Report how many lines in the records below hold "Colors", with no other output.

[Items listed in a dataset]
BEGIN

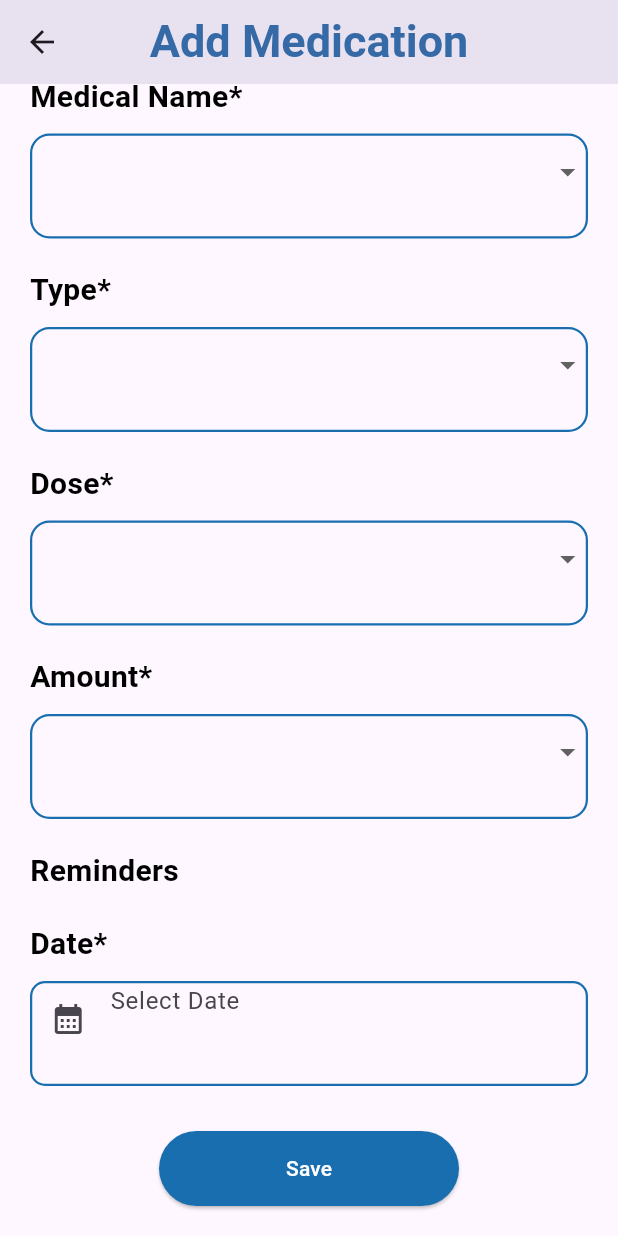
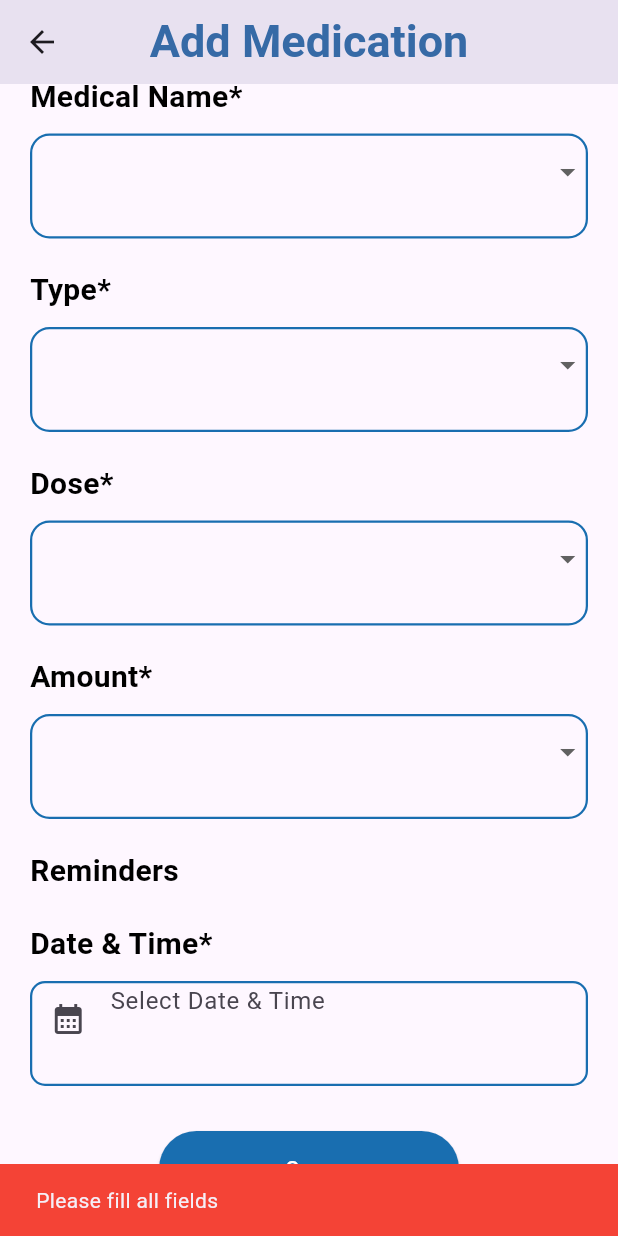
Before and after one commit to yousefMohamed2002/GraduationProject, a Flutter app: the AddMedication screen opened directly, scrolled down 114 dp, after a tap on "Save", on a phone screen of 412 x 824 dp. Run offline on Flutter 3.47's test engine with Material 3 defaults, Android fonts, the light colour scheme and no system bars; our stand-ins replace cloud_firestore, firebase_auth, firebase_core; accounts and stored records are empty.

Commit message:
Logic of Add Medications Done

```diff
--- a/Medi_bot/lib/Screens/AddMedication.dart
+++ b/Medi_bot/lib/Screens/AddMedication.dart
@@ -1,4 +1,7 @@
+import 'package:firebase_auth/firebase_auth.dart';
 import 'package:flutter/material.dart';
+import 'package:medi_bot/Screens/utilits/BuildDropDownList.dart';
+import 'package:medi_bot/Screens/utilits/AddMedicationsToFireatore.dart';
 
 class AddMedication extends StatefulWidget {
   const AddMedication({super.key});
@@ -12,71 +15,12 @@ class _AddMedicationState extends State<AddMedication> {
   String? selectedType;
   String? selectedDose;
   String? selectedAmount;
-  TextEditingController dateController = TextEditingController();
+  TextEditingController dateTimeController = TextEditingController();
 
   final List<String> medicines = ['Vitamin D', 'Vitamin C', 'Paracetamol'];
   final List<String> types = ['Tablet', 'Capsule', 'Liquid'];
   final List<String> doses = ['500mg', '1000mg', '1500mg'];
   final List<String> amounts = ['1', '2', '3', '4'];
-
-  Future<void> _selectDate(BuildContext context) async {
-    final DateTime? picked = await showDatePicker(
-      context: context,
-      initialDate: DateTime.now(),
-      firstDate: DateTime(2000),
-      lastDate: DateTime(2101),
-    );
-    if (picked != null) {
-      setState(() {
-        dateController.text = "${picked.toLocal()}".split(' ')[0];
-      });
-    }
-  }
-
-  Widget buildDropdown({
-    required String label,
-    required String? value,
-    required List<String> items,
-    required ValueChanged<String?> onChanged,
-  }) {
-    return Column(
-      crossAxisAlignment: CrossAxisAlignment.start,
-      children: [
-        Text(
-          "$label* ",
-          style: const TextStyle(
-            fontWeight: FontWeight.bold,
-            color: Colors.black,
-            fontSize: 20,
-          ),
-        ),
-        const SizedBox(height: 10),
-        Container(
-          decoration: BoxDecoration(
-            borderRadius: BorderRadius.circular(13),
-            border: Border.all(width: 1.5, color: const Color(0xFF196EB0)),
-          ),
-          width: 400,
-          height: 70,
-          child: DropdownButtonFormField<String>(
-            value: value,
-            onChanged: onChanged,
-            items: items.map((String item) {
-              return DropdownMenuItem<String>(
-                value: item,
-                child: Text(item),
-              );
-            }).toList(),
-            decoration: const InputDecoration(
-              border: InputBorder.none,
-              contentPadding: EdgeInsets.symmetric(horizontal: 10),
-            ),
-          ),
-        ),
-        const SizedBox(height: 20),
-      ],
-    );
-  }
 
   @override
   Widget build(BuildContext context) {
@@ -151,7 +95,7 @@ class _AddMedicationState extends State<AddMedication> {
             Row(
               children: const [
                 Text(
-                  "Date* ",
+                  "Date & Time* ",
                   style: TextStyle(
                     fontWeight: FontWeight.bold,
                     color: Colors.black,
@@ -162,7 +106,7 @@ class _AddMedicationState extends State<AddMedication> {
             ),
             const SizedBox(height: 10),
             GestureDetector(
-              onTap: () => _selectDate(context),
+              onTap: () => _selectDateTime(context),
               child: Container(
                 decoration: BoxDecoration(
                   borderRadius: BorderRadius.circular(10),
@@ -172,12 +116,12 @@ class _AddMedicationState extends State<AddMedication> {
                 height: 70,
                 child: AbsorbPointer(
                   child: TextFormField(
-                    controller: dateController,
+                    controller: dateTimeController,
                     decoration: const InputDecoration(
                       prefixIcon: Icon(Icons.calendar_month),
                       border: InputBorder.none,
                       contentPadding: EdgeInsets.symmetric(horizontal: 10),
-                      hintText: "Select Date",
+                      hintText: "Select Date & Time",
                     ),
                   ),
                 ),
@@ -185,9 +129,7 @@ class _AddMedicationState extends State<AddMedication> {
             ),
             const SizedBox(height: 30),
             ElevatedButton(
-              onPressed: () {
-                // Save logic here
-              },
+              onPressed: _saveMedication,
               style: ButtonStyle(
                 backgroundColor: MaterialStateProperty.all(const Color(0xFF196EB0)),
                 minimumSize: MaterialStateProperty.all(const Size(200, 50)),
@@ -204,4 +146,68 @@ class _AddMedicationState extends State<AddMedication> {
       ),
     );
   }
+  void _saveMedication() {
+    if (selectedMedicine == null ||
+        selectedType == null ||
+        selectedDose == null ||
+        selectedAmount == null ||
+        dateTimeController.text.isEmpty) {
+      ScaffoldMessenger.of(context).showSnackBar(
+        const SnackBar(
+          content: Text('Please fill all fields'),
+          backgroundColor: Colors.red,
+        ),
+      );
+      return;
+    }
+    else{
+      final addMedicationsToFirestore = AddMedicationsToFirestore(email: FirebaseAuth.instance.currentUser!.email!, selectedMedicine: selectedMedicine!, selectedType: selectedType!, selectedDose: selectedDose!, selectedAmount: selectedAmount!, dateTimeController: dateTimeController);
+      addMedicationsToFirestore.addMedicationsToDatabase();
+      ScaffoldMessenger.of(context).showSnackBar(
+        const SnackBar(
+          content: Text('Medication added successfully'),
+          backgroundColor: Colors.green,
+        ),
+      );
+
+      setState(() {
+        selectedMedicine = null;
+        selectedType = null;
+        selectedDose = null;
+        selectedAmount = null;
+        dateTimeController.clear();
+      });
+
+    }
+
+
+  }
+  Future<void> _selectDateTime(BuildContext context) async {
+    final DateTime? pickedDate = await showDatePicker(
+      context: context,
+      initialDate: DateTime.now(),
+      firstDate: DateTime(2000),
+      lastDate: DateTime(2101),
+    );
+
+    if (pickedDate != null) {
+      final TimeOfDay? pickedTime = await showTimePicker(
+        context: context,
+        initialTime: TimeOfDay.now(),
+      );
+
+      if (pickedTime != null) {
+        final DateTime combinedDateTime = DateTime(
+          pickedDate.year,
+          pickedDate.month,
+          pickedDate.day,
+          pickedTime.hour,
+          pickedTime.minute,
+        );
+        setState(() {
+          dateTimeController.text = combinedDateTime.toString();
+        });
+      }
+    }
+  }
 }
--- a/Medi_bot/lib/Screens/HomePage.dart
+++ b/Medi_bot/lib/Screens/HomePage.dart
@@ -2,11 +2,11 @@
 import 'package:cloud_firestore/cloud_firestore.dart';
 import 'package:firebase_auth/firebase_auth.dart';
 import 'package:flutter/material.dart';
+import 'package:medi_bot/Bottom_Bar/custom_bottom_nav_bar.dart';
 import 'package:medi_bot/Screens/AddMedication.dart';
 import 'package:medi_bot/Screens/Blood.dart';
 import 'package:medi_bot/Screens/Heart.dart';
 import 'package:medi_bot/Screens/Prescription.dart';
-import '../Bottom_Bar/custom_bottom_nav_bar.dart'; // Ensure this import is correct
 
 class Homepage extends StatefulWidget {
   @override
--- /dev/null
+++ b/Medi_bot/lib/Screens/utilits/AddMedicationsToFireatore.dart
@@ -0,0 +1,52 @@
+import 'package:cloud_firestore/cloud_firestore.dart';
+import 'package:flutter/cupertino.dart';
+
+class AddMedicationsToFirestore {
+  final String email;
+  final String selectedMedicine;
+  final String selectedType;
+  final String selectedDose;
+  final String selectedAmount;
+  final TextEditingController dateTimeController;
+
+  AddMedicationsToFirestore({
+    required this.email,
+    required this.selectedMedicine,
+    required this.selectedType,
+    required this.selectedDose,
+    required this.selectedAmount,
+    required this.dateTimeController,
+  });
+
+  // Method to add medication to Firestore
+  Future<bool> addMedicationsToDatabase() async {
+    if (dateTimeController.text.isEmpty) {
+      print("DateTime is empty");
+      return false;
+    }
+
+    try {
+      // Validate DateTime format
+      final dateTime = DateTime.parse(dateTimeController.text);
+
+      CollectionReference medications =
+      FirebaseFirestore.instance.collection('Medications');
+      await medications.add({
+        'Email': email,
+        'medicine': selectedMedicine,
+        'type': selectedType,
+        'dose': selectedDose,
+        'amount': selectedAmount,
+        'dateTime': Timestamp.fromDate(dateTime),
+      });
+      print("Medication Added");
+      return true; // Success
+    } on FormatException {
+      print("Invalid DateTime format");
+      return false;
+    } catch (error) {
+      print("Failed to add medication: $error");
+      return false;
+    }
+  }
+}
--- /dev/null
+++ b/Medi_bot/lib/Screens/utilits/BuildDropDownList.dart
@@ -0,0 +1,47 @@
+import 'package:flutter/cupertino.dart';
+import 'package:flutter/material.dart';
+
+Widget buildDropdown({
+  required String label,
+  required String? value,
+  required List<String> items,
+  required ValueChanged<String?> onChanged,
+}) {
+  return Column(
+    crossAxisAlignment: CrossAxisAlignment.start,
+    children: [
+      Text(
+        "$label* ",
+        style: const TextStyle(
+          fontWeight: FontWeight.bold,
+          color: Colors.black,
+          fontSize: 20,
+        ),
+      ),
+      const SizedBox(height: 10),
+      Container(
+        decoration: BoxDecoration(
+          borderRadius: BorderRadius.circular(13),
+          border: Border.all(width: 1.5, color: const Color(0xFF196EB0)),
+        ),
+        width: 400,
+        height: 70,
+        child: DropdownButtonFormField<String>(
+          value: value,
+          onChanged: onChanged,
+          items: items.map((String item) {
+            return DropdownMenuItem<String>(
+              value: item,
+              child: Text(item),
+            );
+          }).toList(),
+          decoration: const InputDecoration(
+            border: InputBorder.none,
+            contentPadding: EdgeInsets.symmetric(horizontal: 10),
+          ),
+        ),
+      ),
+      const SizedBox(height: 20),
+    ],
+  );
+}
--- a/Medi_bot/lib/main.dart
+++ b/Medi_bot/lib/main.dart
@@ -21,7 +21,7 @@ class MediBotApp extends StatelessWidget {
   Widget build(BuildContext context) {
     return const MaterialApp(
       debugShowCheckedModeBanner: false,
-      home: SplashScreen(),
+      home: AddMedication(),
     );
   }
 }
```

END

Task output → 5